An injunction on issuing or renewing aquarium fish permits in the rest of the state remains in effect.
The injunction, in the Umberger v. Department of Land & Natural Resources case filed by opponents of commercial aquarium fishing in 2012, was lifted because an environmental review pursuant to the Hawaiʻi Environmental Policy Act is complete for the West Hawaiʻi management area, according to a press release from the state Department of Land and Natural Resources.
Aquarium fishing in West Hawai‘i is not allowed simply because the injunction has been lifted, said lead counsel for the state, Deputy Attorney General Melissa Goldman, during the hearing.
The state Department of Land and Natural Resources said it has not considered or issued any aquarium fishing permits for the West Hawaiʻi management area.
This management area extends along the west coast of the Island of Hawaiʻi from Ka Lae, Ka‘ū (South Point) to ‘Upolu Point, North Kohala and from the high-water mark on shore seaward to the limit of the state’s management authority, which extends to 3 miles offshore.
In May 2020, the Board of Land and Natural Resources voted to 7-0 to reject a more than 2,000-page Environmental Impact Statement for proposed aquarium fishing in West Hawaiʻi by 10 aquarium fishers and the National Pet Industry Joint Advisory Council.
In 2020, Board Chair Suzanne Case said: “This was a tough process and decision. But the unanimous vote clearly reflects the Board’s view that the aquarium fishers’ proposal, without meaningful limits on future catch, without enough attention to our highly depleted stocks like pākuʻikuʻi (Achilles tang) and other low-number species, and without adequate analysis of the near-future effects of climate change, ocean warming and coral bleaching on our reefs, did not adequately disclose the potential environmental impacts of the proposed 10 permits.”
Last year, a revised Environmental Impact Statement — with a decreased number of allowed permits and a significant decrease in the number of species allowed to be caught — was accepted by the Board of Land and Natural Resources, paving the way toward the possible reopening of the fishery.
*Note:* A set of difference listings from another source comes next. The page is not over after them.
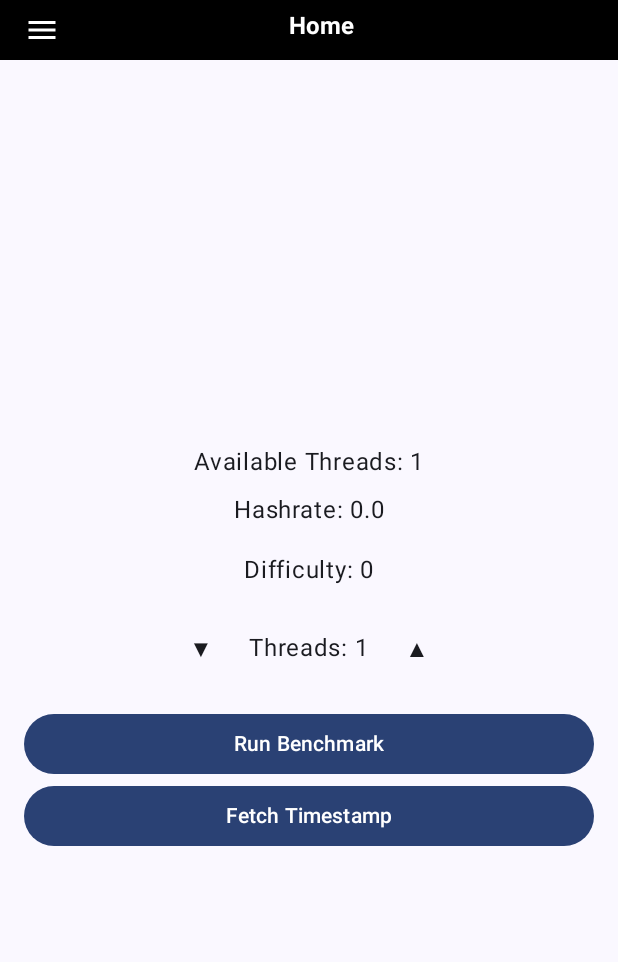
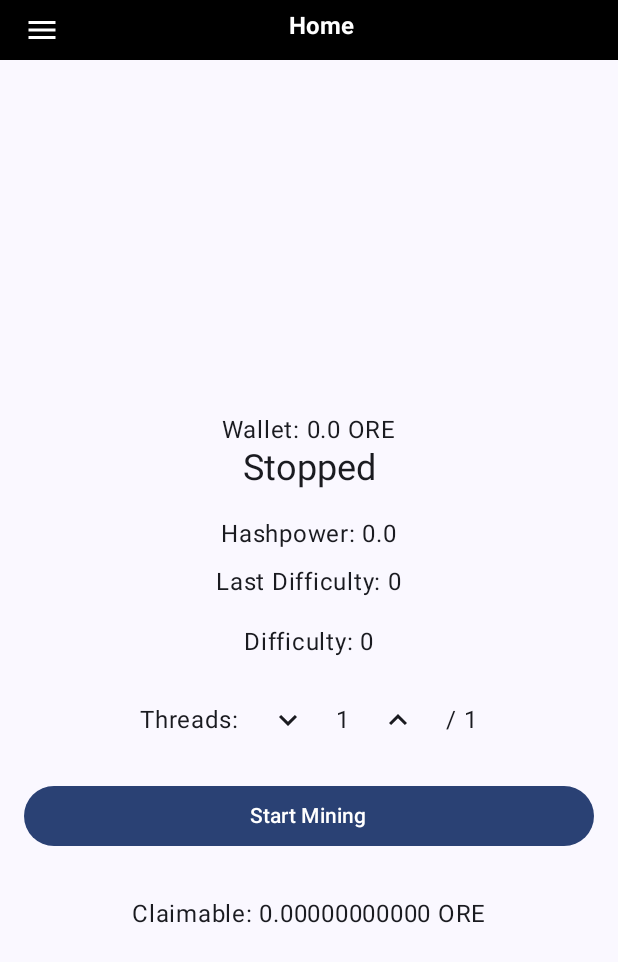
Before and after one commit to Kriptikz/OreHQMobile, an Android app built with Jetpack Compose: the @Preview function HomeScreenPreview, on a phone screen of 412 x 824 dp. Shown: the top 962 px of the screen. Run offline under Robolectric (Android 15) with nearby library versions, the phone set to English and light mode, and no system bars; libraries missing offline, so code that uses them is left out: com.funkatronics.encoders, org.bouncycastle.crypto.

Commit message:
ui updates

```diff
--- a/app/src/main/java/com/example/orehqmobile/MainActivity.kt
+++ b/app/src/main/java/com/example/orehqmobile/MainActivity.kt
@@ -1,6 +1,7 @@
 package com.example.orehqmobile
 
 import android.os.Bundle
+import android.view.WindowManager
 import androidx.activity.ComponentActivity
 import androidx.activity.compose.setContent
 import androidx.activity.enableEdgeToEdge
@@ -42,5 +43,7 @@ class MainActivity : ComponentActivity() {
                 OreHQMobileApp()
             }
         }
+        window.addFlags(WindowManager.LayoutParams.FLAG_KEEP_SCREEN_ON)
+        window.addFlags(WindowManager.LayoutParams.FLAG_HARDWARE_ACCELERATED)
     }
 }
--- a/app/src/main/java/com/example/orehqmobile/ui/OreHQMobileApp.kt
+++ b/app/src/main/java/com/example/orehqmobile/ui/OreHQMobileApp.kt
@@ -22,8 +22,7 @@ fun OreHQMobileApp(
                 homeUiState = homeScreenViewModel.homeUiState,
                 onIncreaseSelectedThreads = { homeScreenViewModel.increaseSelectedThreads() },
                 onDecreaseSelectedThreads = { homeScreenViewModel.decreaseSelectedThreads() },
-                onRunBenchmark = { homeScreenViewModel.mine() },
-                onFetchTimestamp = { homeScreenViewModel.fetchTimestamp() },
+                onToggleMining = { homeScreenViewModel.toggleMining() },
             )
         }
 
--- a/app/src/main/java/com/example/orehqmobile/ui/screens/home_screen/HomeScreen.kt
+++ b/app/src/main/java/com/example/orehqmobile/ui/screens/home_screen/HomeScreen.kt
@@ -6,8 +6,14 @@ import androidx.compose.foundation.layout.Row
 import androidx.compose.foundation.layout.fillMaxSize
 import androidx.compose.foundation.layout.fillMaxWidth
 import androidx.compose.foundation.layout.padding
+import androidx.compose.material.icons.Icons
+import androidx.compose.material.icons.filled.ArrowDropDown
+import androidx.compose.material.icons.filled.KeyboardArrowDown
+import androidx.compose.material.icons.filled.KeyboardArrowUp
 import androidx.compose.material3.Button
+import androidx.compose.material3.Icon
 import androidx.compose.material3.IconButton
+import androidx.compose.material3.MaterialTheme
 import androidx.compose.material3.Text
 import androidx.compose.runtime.Composable
 import androidx.compose.ui.Alignment
@@ -22,27 +28,41 @@ fun HomeScreen(
     homeUiState: HomeUiState,
     onIncreaseSelectedThreads: () -> Unit,
     onDecreaseSelectedThreads: () -> Unit,
-    onRunBenchmark: () -> Unit,
-    onFetchTimestamp: () -> Unit,
+    onToggleMining: () -> Unit,
 ) {
     OreHQMobileScaffold(title = "Home") {
         val hashrate = homeUiState.hashRate
         val difficulty = homeUiState.difficulty
+        val lastDifficulty = homeUiState.lastDifficulty
         val availableThreads = homeUiState.availableThreads
         val selectedThreads = homeUiState.selectedThreads
+        val isMining = homeUiState.isMining
+        val claimableBalance = homeUiState.claimableBalance
+        val walletTokenBalance = homeUiState.walletTokenBalance
 
         Column(
             modifier = Modifier
-                .fillMaxSize() // Fill the whole screen size
+                .fillMaxSize()
                 .padding(16.dp),
-            verticalArrangement = Arrangement.Center, // Center vertically
-            horizontalAlignment = Alignment.CenterHorizontally // Center horizontally
+            verticalArrangement = Arrangement.Center,
+            horizontalAlignment = Alignment.CenterHorizontally
         ) {
-            // Text showing available threads
-            Text(text = "Available Threads: $availableThreads", modifier = Modifier.padding(bottom = 8.dp))
+            // Wallet ORE Balance
+            Text(
+                text = "Wallet: $walletTokenBalance ORE",
+                style = MaterialTheme.typography.bodyLarge,
+                modifier = Modifier.padding(top = 32.dp)
+            )
+            // Mining status
+            Text(
+                text = if (isMining) "Mining..." else "Stopped",
+                style = MaterialTheme.typography.headlineSmall,
+                modifier = Modifier.padding(bottom = 16.dp)
+            )
 
-            // Text showing the current hashrate
-            Text(text = "Hashrate: $hashrate", modifier = Modifier.padding(bottom = 16.dp))
+            // Hashpower and difficulty
+            Text(text = "Hashpower: $hashrate", modifier = Modifier.padding(bottom = 8.dp))
+            Text(text = "Last Difficulty: $lastDifficulty", modifier = Modifier.padding(bottom = 16.dp))
             Text(text = "Difficulty: $difficulty", modifier = Modifier.padding(bottom = 16.dp))
 
             // Thread count selector
@@ -50,29 +70,33 @@ fun HomeScreen(
                 verticalAlignment = Alignment.CenterVertically,
                 modifier = Modifier.padding(bottom = 16.dp)
             ) {
+                Text(text = "Threads:", modifier = Modifier.padding(end = 8.dp))
                 IconButton(onClick = onDecreaseSelectedThreads) {
-                    Text("▼")
+                    Icon(Icons.Default.KeyboardArrowDown, contentDescription = "Decrease threads")
                 }
                 Text(
-                    text = "Threads: $selectedThreads",
+                    text = selectedThreads.toString(),
                     modifier = Modifier.padding(horizontal = 8.dp)
                 )
                 IconButton(onClick = onIncreaseSelectedThreads) {
-                    Text("▲")
+                    Icon(Icons.Default.KeyboardArrowUp, contentDescription = "Increase threads")
                 }
+                Text(text = "/ $availableThreads", modifier = Modifier.padding(start = 8.dp))
             }
 
-            // Button to run the benchmark
+            // Mining toggle button
             Button(
-                onClick = onRunBenchmark,
-                modifier = Modifier.fillMaxWidth() // Make button fill width for better appearance on mobile
+                onClick = onToggleMining,
+                modifier = Modifier.fillMaxWidth()
             ) {
-                Text("Run Benchmark")
+                Text(if (isMining) "Stop Mining" else "Start Mining")
             }
 
-            Button(onClick = onFetchTimestamp, modifier = Modifier.fillMaxWidth()) {
-                Text("Fetch Timestamp")
-            }
+            Text(
+                text = "Claimable: ${String.format("%.11f", claimableBalance)} ORE",
+                style = MaterialTheme.typography.bodyLarge,
+                modifier = Modifier.padding(top = 32.dp)
+            )
         }
     }
 }
@@ -86,12 +110,15 @@ fun HomeScreenPreview() {
                 availableThreads = 1,
                 hashRate = 0.0,
                 difficulty = 0u,
+                lastDifficulty = 0u,
                 selectedThreads =  1,
+                isMining = false,
+                claimableBalance = 0.0,
+                walletTokenBalance = 0.0,
             ),
             onDecreaseSelectedThreads = {},
             onIncreaseSelectedThreads = {},
-            onRunBenchmark = {},
-            onFetchTimestamp = {},
+            onToggleMining = {},
         )
     }
 }
```
Also changed, not shown: app/src/main/java/com/example/orehqmobile/data/repositories/IPoolRepository.kt (+29 -4 lines), app/src/main/java/com/example/orehqmobile/ui/screens/home_screen/HomeScreenViewModel.kt (+83 -6 lines).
The case was originally filed in 2012 by concerned individuals, including scuba diver Rene Umberger, and three nonprofit organizations: Conservation Council for Hawaiʻi, Humane Society of the United States and the Center for Biological Diversity.
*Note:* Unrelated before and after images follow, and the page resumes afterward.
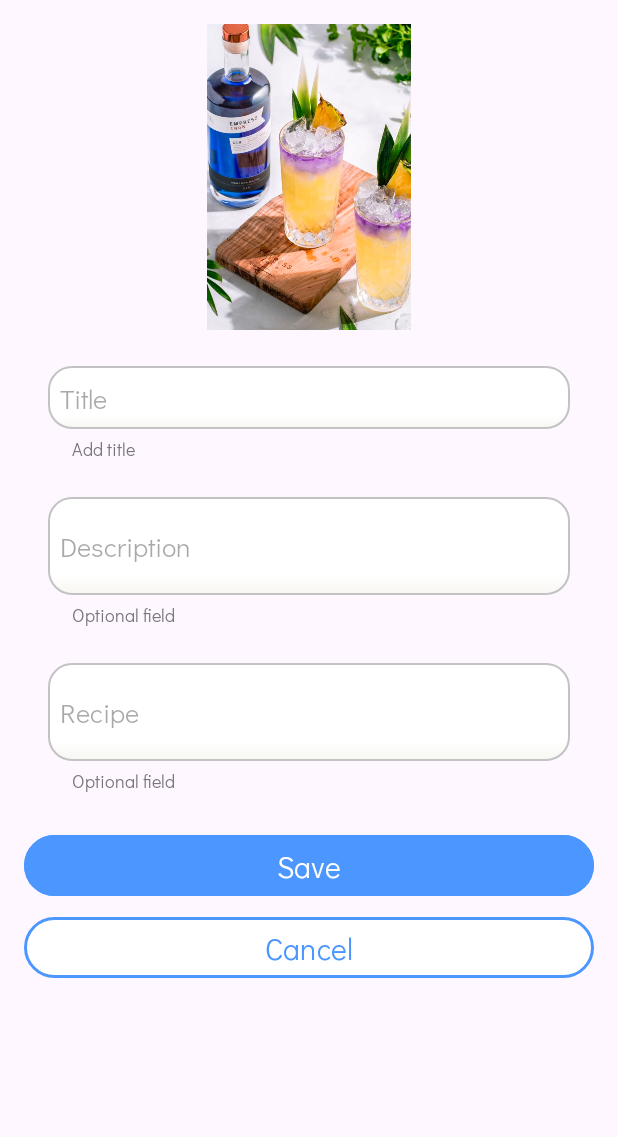
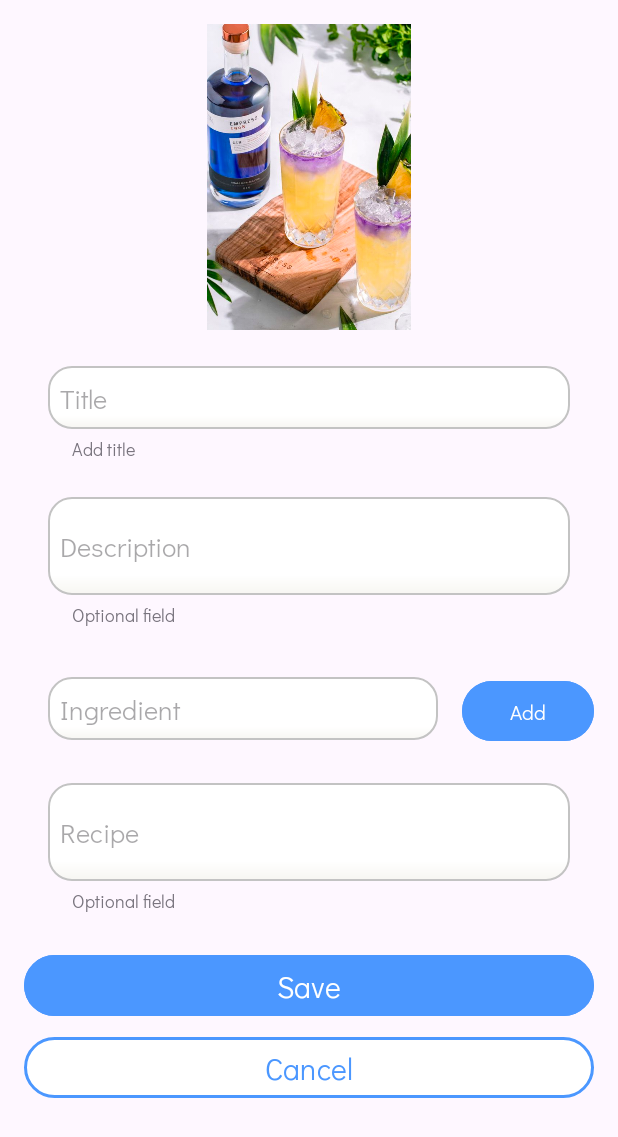
Before and after one commit to stan2022fr/CocktailBar, an Android app: the screen it shows after launch (MainActivity), after a tap on an icon or button, on a phone screen of 412 x 824 dp. Shown: the top 1137 px of the screen. Run offline under Robolectric (Android 15) with nearby library versions, the phone set to English and light mode, and no system bars; our stand-ins replace Room's generated code; 1 statement that could not run was skipped.

Commit message:
Add UI for ingredients.

```diff
--- a/app/src/main/java/com/happydroid/cocktailbar/data/model/CocktailItem.kt
+++ b/app/src/main/java/com/happydroid/cocktailbar/data/model/CocktailItem.kt
@@ -13,6 +13,6 @@ data class CocktailItem(
     val name: String,
     val description: String?,
     val recipe: String?,
-    val ingredients: List<String>?,
+    val ingredients: List<String>,
     val imageFileName: String
 )
--- a/app/src/main/java/com/happydroid/cocktailbar/presentation/CocktailListFragment.kt
+++ b/app/src/main/java/com/happydroid/cocktailbar/presentation/CocktailListFragment.kt
@@ -86,6 +86,9 @@ class CocktailListFragment : Fragment() {
                 arrowImage.visibility = View.VISIBLE
                 introText.visibility = View.VISIBLE
                 cocktailRecyclerView.visibility = View.GONE
+                val layoutParams = frameLayout.layoutParams
+                layoutParams.height = ViewGroup.LayoutParams.WRAP_CONTENT
+                frameLayout.layoutParams = layoutParams
             } else {
                 titleText.setTextAppearance(R.style.app_title)
                 introImage.visibility = View.GONE
--- a/app/src/main/java/com/happydroid/cocktailbar/presentation/DetailsCocktailFragment.kt
+++ b/app/src/main/java/com/happydroid/cocktailbar/presentation/DetailsCocktailFragment.kt
@@ -70,10 +70,14 @@ class DetailsCocktailFragment : Fragment() {
         val cocktailName: TextView = requireView().findViewById(R.id.cocktail_name_tv)
         val description: TextView = requireView().findViewById(R.id.description_tv)
         val recipe: TextView = requireView().findViewById(R.id.recipe_tv)
+        val recipeTitle: TextView = requireView().findViewById(R.id.recipe_title_tv)
+        val ingredient: TextView = requireView().findViewById(R.id.ingredient_tv)
 
         if (cocktailItem != null) {
             image.setImageResource(cocktailItem.imageFileName.toIntOrNull() ?: 0)
             cocktailName.text = cocktailItem.name
+
+            ingredient.text = cocktailItem.ingredients?.joinToString("\n ---- \n")
 
             if (!cocktailItem.description.isNullOrEmpty()) {
                 description.text = cocktailItem.description
@@ -85,8 +89,10 @@ class DetailsCocktailFragment : Fragment() {
             if (!cocktailItem.recipe.isNullOrEmpty()) {
                 recipe.text = cocktailItem.recipe
                 recipe.visibility = View.VISIBLE
+                recipeTitle.visibility = View.VISIBLE
             } else {
                 recipe.visibility = View.GONE
+                recipeTitle.visibility = View.GONE
             }
         }
 
--- a/app/src/main/res/layout/fragment_add_cocktail.xml
+++ b/app/src/main/res/layout/fragment_add_cocktail.xml
@@ -7,7 +7,7 @@
     android:layout_height="match_parent"
     tools:context=".presentation.AddCocktailFragment">
 
-    <LinearLayout xmlns:android="http://schemas.android.com/apk/res/android"
+    <LinearLayout
         android:layout_width="match_parent"
         android:layout_height="match_parent"
         android:orientation="vertical"
@@ -36,7 +36,7 @@
             android:layout_width="wrap_content"
             android:layout_height="wrap_content"
             android:layout_gravity="start"
-            android:layout_marginLeft="32dp"
+            android:layout_marginStart="32dp"
             android:layout_marginTop="4dp"
             android:text="@string/supporting_title"
             android:textColor="@color/hint_color"
@@ -66,6 +66,43 @@
             android:textColor="@color/hint_color"
             android:textSize="12sp" />
 
+        <com.google.android.material.chip.ChipGroup
+            android:id="@+id/chipGroup"
+            android:layout_width="match_parent"
+            android:layout_height="wrap_content"
+            android:layout_marginHorizontal="16dp"
+            android:layout_marginTop="24dp"
+            app:checkedButton="@+id/chip1" />
+
+        <LinearLayout
+            android:layout_width="match_parent"
+            android:layout_height="wrap_content"
+            android:orientation="horizontal">
+
+
+            <EditText
+                android:id="@+id/ingredient_edit"
+                android:layout_width="0dp"
+                android:layout_height="wrap_content"
+                android:layout_marginHorizontal="16dp"
+                android:layout_marginTop="8dp"
+                android:layout_weight="1"
+                android:background="@drawable/rounded_corner_background"
+                android:hint="@string/ingredient_hint"
+                android:inputType="text"
+                android:padding="8dp" />
+
+            <Button
+                android:id="@+id/buttonAddChip"
+                android:layout_width="wrap_content"
+                android:layout_height="wrap_content"
+                android:layout_marginTop="8dp"
+                android:backgroundTint="@color/button_color"
+                android:text="@string/add_chip_button"
+                android:textSize="14sp" />
+
+        </LinearLayout>
+
         <EditText
             android:id="@+id/recipe_edit"
             android:layout_width="match_parent"
@@ -89,18 +126,7 @@
             android:text="@string/supporting_recipe"
             android:textColor="@color/hint_color"
             android:textSize="12sp" />
-        <!--
-                <EditText
-                    android:id="@+id/ingredient1_edit"
-                    android:layout_width="match_parent"
-                    android:layout_height="wrap_content"
-                    android:layout_marginHorizontal="16dp"
-                    android:layout_marginTop="20dp"
-                    android:background="@drawable/rounded_corner_background"
-                    android:hint="@string/ingredient_hint"
-                    android:inputType="text"
-                    android:padding="8dp" />
-        -->
+
 
         <Button
             android:id="@+id/buttonSave"
--- a/app/src/main/res/values/strings.xml
+++ b/app/src/main/res/values/strings.xml
@@ -13,4 +13,7 @@
     <string name="cancel_button">Cancel</string>
     <string name="delete_button">Delete</string>
     <string name="edit_button">Edit</string>
+    <string name="add_chip_button">Add</string>
+    <string name="recipe_title_detail">Recipe:</string>
+    <string name="message_no_ingredients">There must be at least one ingredient!</string>
 </resources>
```
Also changed, not shown: app/src/main/java/com/happydroid/cocktailbar/presentation/AddCocktailFragment.kt (+85 -12 lines), app/src/main/res/layout/fragment_details_cocktail.xml (+29 -5 lines).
The ruling on Monday was made by Judge Jeffrey P. Crabtree.
“Today’s decision returns the management of the state’s aquatic resources in the West Hawai‘i Regional Fishery Management Area back to the DLNR, now that the environmental review process for West Hawai‘i is complete,” Goldman said in a statement. “Today’s decision does not itself authorize any aquarium fishing. That question may now be taken up by the DLNR, which is the agency charged with managing the state’s aquatic resources.”
Anyone who engages in commercial aquarium collection without the required permit in the West Hawai‘i management area or elsewhere in the state will be cited, and the state will pursue enforcement to the fullest extent authorized by law.